Effective July 1, 1994, New York began to treat mobile homes and manufactured housing units as “motor vehicles”…
The number of New York vacant and abandoned houses in foreclosure have skyrocketed in the past few years as a result of the incredibly long foreclosure process in New York, causing a blight on residential neighborhoods and prompting outrage from local municipalities. (See my article - Zombie Foreclosures Are They Coming For You?)
By now, most servicers are fully familiar with New York’s Statute of Limitations and the nuance that it only begins to run on each installment when it becomes due unless accelerated. (See my article about the Statute of Limitations).
A real estate “closing” is the event where parties meet in order to consummate a real estate transaction. At a typical real estate closing, where one party is selling real estate to another, the parties who will attend the closing consist of the sellers and their lawyer, the buyers and their lawyer, the bank's attorney, the title closer, and one or more real estate brokers.
Oftentimes, a Debtor files a Bankruptcy petition that will stay a pending foreclosure. Should the Debtor seek relief under Chapter 7, all property of the Debtor becomes property of the Bankruptcy Estate and subject to disposition by the Chapter 7 Trustee, with court approval. Should the Chapter 7 Trustee determine that there is no equity in the mortgaged premises, he/she will “abandon” the property, and title will then revert back to the Debtor. The Debtor must then either pay the secured debt, or “surrender” the property to the Secured Creditor in satisfaction of, at least, the secured portion of the debt.
How much can you sell your house for?
The “fair market value” of real estate is defined as the amount that the house will sell for if the seller is not under any pressure to sell and the buyer is not under any pressure to buy. Accordingly, if you are selling your house, have already signed a contract to buy another one, and only have a two-month timeframe to sell, you are under pressure to sell and may have to accept a “below fair market value” offer. (See my article - “Should I Buy a New Home Before I Sell My Own”).
Should I buy a new home before I sell my own? The short answer is: It depends.
If you want to minimize your financial risk, then you should sell your current house first and then buy a new one. If on the other hand, you want to minimize your inconvenience, then you should buy your new house first and then sell your current one.
Prior to the establishment of the United States, people in England who did not pay their debts were sent to debtor's prison. Today, in the United States, there is no debtor’s prison and creditors can only enforce judgments if they can locate the assets of the judgement debtor, and have them sold to liquidate the debt or by garnishing their wages. If a debtor truly has no job or assets, he is said to be “judgement proof” because a judgment creditor has nothing to sell or garnish. Many debtors, however, merely pretend to be judgement proof! They really do have assets, but attempt to hide them.

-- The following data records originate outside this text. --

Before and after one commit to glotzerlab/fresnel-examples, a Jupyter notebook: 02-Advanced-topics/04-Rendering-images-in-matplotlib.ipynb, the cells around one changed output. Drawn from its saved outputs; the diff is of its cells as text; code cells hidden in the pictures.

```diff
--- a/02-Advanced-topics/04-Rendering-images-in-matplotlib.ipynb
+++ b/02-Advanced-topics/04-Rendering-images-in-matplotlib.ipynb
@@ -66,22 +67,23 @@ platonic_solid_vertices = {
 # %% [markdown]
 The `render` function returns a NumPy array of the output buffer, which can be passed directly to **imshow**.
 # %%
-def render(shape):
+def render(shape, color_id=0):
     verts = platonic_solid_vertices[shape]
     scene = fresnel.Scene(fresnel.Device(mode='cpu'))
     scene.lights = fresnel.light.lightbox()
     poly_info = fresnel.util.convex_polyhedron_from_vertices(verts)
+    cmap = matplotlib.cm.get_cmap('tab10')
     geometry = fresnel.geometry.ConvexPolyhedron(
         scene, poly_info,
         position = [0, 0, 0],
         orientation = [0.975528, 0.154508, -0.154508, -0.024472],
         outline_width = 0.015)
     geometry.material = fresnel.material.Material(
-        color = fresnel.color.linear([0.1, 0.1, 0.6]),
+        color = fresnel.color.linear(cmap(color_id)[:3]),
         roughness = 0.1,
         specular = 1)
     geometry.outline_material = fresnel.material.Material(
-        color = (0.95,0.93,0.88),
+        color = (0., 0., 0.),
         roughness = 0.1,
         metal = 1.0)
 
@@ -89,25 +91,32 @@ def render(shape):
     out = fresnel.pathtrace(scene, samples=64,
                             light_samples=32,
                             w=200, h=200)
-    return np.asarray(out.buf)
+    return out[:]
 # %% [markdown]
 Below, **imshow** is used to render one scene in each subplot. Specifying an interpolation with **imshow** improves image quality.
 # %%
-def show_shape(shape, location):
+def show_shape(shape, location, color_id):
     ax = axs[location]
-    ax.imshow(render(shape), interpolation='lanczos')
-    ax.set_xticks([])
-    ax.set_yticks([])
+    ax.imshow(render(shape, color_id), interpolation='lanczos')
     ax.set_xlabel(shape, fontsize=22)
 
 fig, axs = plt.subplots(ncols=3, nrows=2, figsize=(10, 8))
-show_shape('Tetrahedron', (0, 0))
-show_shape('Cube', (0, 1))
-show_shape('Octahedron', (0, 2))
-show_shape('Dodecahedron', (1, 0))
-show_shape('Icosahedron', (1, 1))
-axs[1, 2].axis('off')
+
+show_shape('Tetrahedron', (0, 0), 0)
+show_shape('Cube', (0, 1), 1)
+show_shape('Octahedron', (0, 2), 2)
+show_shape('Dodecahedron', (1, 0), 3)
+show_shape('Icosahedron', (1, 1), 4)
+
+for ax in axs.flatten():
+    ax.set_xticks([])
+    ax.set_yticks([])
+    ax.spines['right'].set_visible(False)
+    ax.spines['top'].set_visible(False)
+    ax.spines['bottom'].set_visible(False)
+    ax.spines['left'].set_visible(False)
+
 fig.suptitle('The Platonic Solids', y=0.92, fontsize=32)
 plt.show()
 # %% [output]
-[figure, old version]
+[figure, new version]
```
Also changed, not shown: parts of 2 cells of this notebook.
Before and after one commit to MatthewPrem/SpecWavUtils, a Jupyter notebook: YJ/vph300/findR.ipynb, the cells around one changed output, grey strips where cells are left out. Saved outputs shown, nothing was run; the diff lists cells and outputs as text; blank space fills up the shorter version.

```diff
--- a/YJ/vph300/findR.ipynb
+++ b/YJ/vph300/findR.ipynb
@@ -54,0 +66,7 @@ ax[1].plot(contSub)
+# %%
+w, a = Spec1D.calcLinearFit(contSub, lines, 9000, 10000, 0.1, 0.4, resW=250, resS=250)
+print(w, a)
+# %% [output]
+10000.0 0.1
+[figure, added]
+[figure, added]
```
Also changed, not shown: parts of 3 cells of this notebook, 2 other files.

On December 3, 2015, the United States Court of Appeals, 11th Circuit, decided the case of Kevin Prescott v. Seterus, Inc., 635 Fed. Appx. 640, 2015 U.S. App. LEXIS 20934 (11th Cir. Fla. 2015) and held that the inclusion of estimates or anticipated costs that have not yet been incurred, in a payoff or reinstatement letter, is a violation of the FDCPA.
In our last article, we discussed the different types of short sales available and some of the details of the HAFA short sale program, in particular. In this article, we discuss some of the requirements and provisions of the Fannie Mae and Freddie Mac short sales.
In my previous article, “How Short Is the Short Sale Process?” I described the process of having a short sale approved. In this series of articles, I will be discussing the specific requirements that must be satisfied in order to be approved.
My previous article regarding New York's Statute of Limitations (CPLR 213) described how New York provides an affirmative defense to actions based upon contractual obligations that accrued more than six (6) years ago.